Ah, that’s better. So on I moved to finish this painting (finish him! Hehehe, Mortal Combat… sorry, lost focus).
Some rewetting of the background, some fiddling with the background trees, and out comes the rigger brush for stems and it’s done. Finally some completion. As an exercise goes I’m happy with it. I suppose I could crop it down…
So on to yesterday’s painting. After taking care of the weekend chores I settled in to paint.
Side note: I sat down to paint with a Beulah Red GF ale from Holidaily Brewing in Golden, CO. If you have gluten issues and love beer see if you can get their beers because they are the most amazing GF beers I’ve ever tried.
Where was I? Oh yes, painting… This time I stretched my paper properly. I put down my washes and discovered that there were scratches on the paper Oh the humanity!
Grrr… well let’s see if we can work around them. Honestly I’ve never experienced scratches from an Arches watercolor pad before. Maybe someone’s kid picked it up, scratched it up and put it back on the shelf. Who knows.
Time to see how I can save the sheet. Preliminary sketching done with watercolor pencil. Just to figure our what can go where. I like to have the initial washes in place first in case they don’t match what I have planned.
Next I focused on the background between where the trees would be, making sure to lay in the reflections on the water. I have a tendency to forget any form of reflection because it’s water right? It just lays there being blue’ish.
The trees were next.
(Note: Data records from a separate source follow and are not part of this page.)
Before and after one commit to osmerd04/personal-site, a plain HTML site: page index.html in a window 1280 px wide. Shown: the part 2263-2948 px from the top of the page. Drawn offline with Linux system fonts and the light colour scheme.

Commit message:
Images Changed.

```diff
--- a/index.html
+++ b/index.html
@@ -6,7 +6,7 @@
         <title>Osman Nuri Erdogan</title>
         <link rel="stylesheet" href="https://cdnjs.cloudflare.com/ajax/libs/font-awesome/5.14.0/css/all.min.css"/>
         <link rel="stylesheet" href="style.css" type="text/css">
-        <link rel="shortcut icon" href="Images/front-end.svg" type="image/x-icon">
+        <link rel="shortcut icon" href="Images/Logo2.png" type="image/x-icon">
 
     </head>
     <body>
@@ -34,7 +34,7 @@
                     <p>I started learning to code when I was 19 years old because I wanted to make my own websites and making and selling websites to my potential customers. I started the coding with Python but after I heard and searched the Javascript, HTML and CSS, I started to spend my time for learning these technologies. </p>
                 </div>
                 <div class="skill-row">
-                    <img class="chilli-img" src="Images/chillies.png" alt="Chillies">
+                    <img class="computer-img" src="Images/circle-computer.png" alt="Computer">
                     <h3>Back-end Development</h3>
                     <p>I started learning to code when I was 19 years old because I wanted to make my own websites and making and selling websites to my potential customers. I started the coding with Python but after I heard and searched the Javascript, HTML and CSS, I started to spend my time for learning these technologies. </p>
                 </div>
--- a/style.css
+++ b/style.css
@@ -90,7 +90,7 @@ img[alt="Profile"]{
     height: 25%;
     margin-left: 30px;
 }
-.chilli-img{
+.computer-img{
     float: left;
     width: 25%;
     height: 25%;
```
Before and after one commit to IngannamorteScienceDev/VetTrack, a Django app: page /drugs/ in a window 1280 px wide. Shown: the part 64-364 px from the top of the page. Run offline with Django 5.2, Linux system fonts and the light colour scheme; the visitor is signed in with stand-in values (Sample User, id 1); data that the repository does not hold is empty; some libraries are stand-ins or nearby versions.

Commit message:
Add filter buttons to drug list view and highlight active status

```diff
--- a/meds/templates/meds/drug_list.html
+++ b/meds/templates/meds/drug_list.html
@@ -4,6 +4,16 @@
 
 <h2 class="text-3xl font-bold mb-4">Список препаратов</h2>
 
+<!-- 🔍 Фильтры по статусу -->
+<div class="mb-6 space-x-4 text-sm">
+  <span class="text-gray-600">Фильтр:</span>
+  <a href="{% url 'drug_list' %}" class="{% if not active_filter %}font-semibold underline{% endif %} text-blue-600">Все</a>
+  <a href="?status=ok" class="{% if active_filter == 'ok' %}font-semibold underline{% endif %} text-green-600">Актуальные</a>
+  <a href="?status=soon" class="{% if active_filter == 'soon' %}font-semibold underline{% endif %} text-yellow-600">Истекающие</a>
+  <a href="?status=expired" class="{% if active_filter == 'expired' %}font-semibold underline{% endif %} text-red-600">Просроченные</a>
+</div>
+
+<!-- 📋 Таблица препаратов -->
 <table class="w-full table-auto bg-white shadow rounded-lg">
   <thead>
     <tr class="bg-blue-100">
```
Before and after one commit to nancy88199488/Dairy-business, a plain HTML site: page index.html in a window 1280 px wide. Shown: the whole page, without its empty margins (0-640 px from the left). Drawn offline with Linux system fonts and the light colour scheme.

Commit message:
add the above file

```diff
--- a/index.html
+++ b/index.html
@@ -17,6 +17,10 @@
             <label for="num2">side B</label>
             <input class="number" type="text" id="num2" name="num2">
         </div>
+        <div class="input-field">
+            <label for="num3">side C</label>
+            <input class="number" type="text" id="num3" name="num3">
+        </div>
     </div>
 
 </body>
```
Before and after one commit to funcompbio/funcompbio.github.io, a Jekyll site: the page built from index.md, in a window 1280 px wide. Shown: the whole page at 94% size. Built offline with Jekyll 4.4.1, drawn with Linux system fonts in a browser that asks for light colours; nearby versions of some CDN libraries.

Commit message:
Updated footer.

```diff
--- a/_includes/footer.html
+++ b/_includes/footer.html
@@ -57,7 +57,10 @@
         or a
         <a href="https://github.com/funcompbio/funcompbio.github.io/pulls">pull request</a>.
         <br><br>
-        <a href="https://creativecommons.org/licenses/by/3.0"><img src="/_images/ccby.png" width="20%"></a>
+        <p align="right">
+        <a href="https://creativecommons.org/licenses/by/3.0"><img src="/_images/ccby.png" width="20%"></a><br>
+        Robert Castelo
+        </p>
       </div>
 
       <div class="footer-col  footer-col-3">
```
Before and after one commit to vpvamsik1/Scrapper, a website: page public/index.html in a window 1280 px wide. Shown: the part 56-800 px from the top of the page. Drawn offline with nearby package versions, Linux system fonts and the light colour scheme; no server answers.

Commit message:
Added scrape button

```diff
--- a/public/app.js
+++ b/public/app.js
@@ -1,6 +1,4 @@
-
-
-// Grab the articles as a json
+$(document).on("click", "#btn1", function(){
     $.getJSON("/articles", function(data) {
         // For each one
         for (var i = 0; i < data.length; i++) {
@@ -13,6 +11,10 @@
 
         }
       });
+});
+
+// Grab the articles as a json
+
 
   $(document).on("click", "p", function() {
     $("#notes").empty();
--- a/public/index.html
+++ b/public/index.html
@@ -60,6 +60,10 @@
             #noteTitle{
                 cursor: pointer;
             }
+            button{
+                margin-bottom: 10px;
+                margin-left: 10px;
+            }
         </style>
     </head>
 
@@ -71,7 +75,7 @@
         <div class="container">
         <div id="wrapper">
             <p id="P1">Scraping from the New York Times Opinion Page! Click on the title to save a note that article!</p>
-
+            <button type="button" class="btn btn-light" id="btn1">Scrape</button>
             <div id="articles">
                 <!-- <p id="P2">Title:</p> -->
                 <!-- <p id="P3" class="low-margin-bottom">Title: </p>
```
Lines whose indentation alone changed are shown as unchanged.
Just base layers and using a rigger to fill in the branches but not too many since there will be foliage.
Next came some basic foliage. I like to pick 4-6 appropriate colors put them on the palette and get them really wet. Then I work from light to dark using a rigger because for me it adds just the right amount of looseness. I tend not cleaning it between colors as it adds some additional tones and shadows. More glazes on the trunks and branches. I also hit the paper with a hair dryer to speed up the process.
Since the majority of the work is done it was on to the rocks, foliage, additional details for the roots. Back to the trunks and branches.
Majority done…Haha! Does anyone else feel like most of their time is spent adding tiny details that make the painting comes to life? I can get everything almost just right and then sit there fiddling with it for hours.
I had really wanted to add some deer drinking at the water’s edge but the layout of the water didn’t support that. Maybe next time.
The piece is 11×14″ Arches hot press watercolor paper. The paints were a mix of Daniel Smith and Windsor &Newton Artist watercolors. I was sorely tempted to use gouache on it but in the end decided to keep it strictly transparent.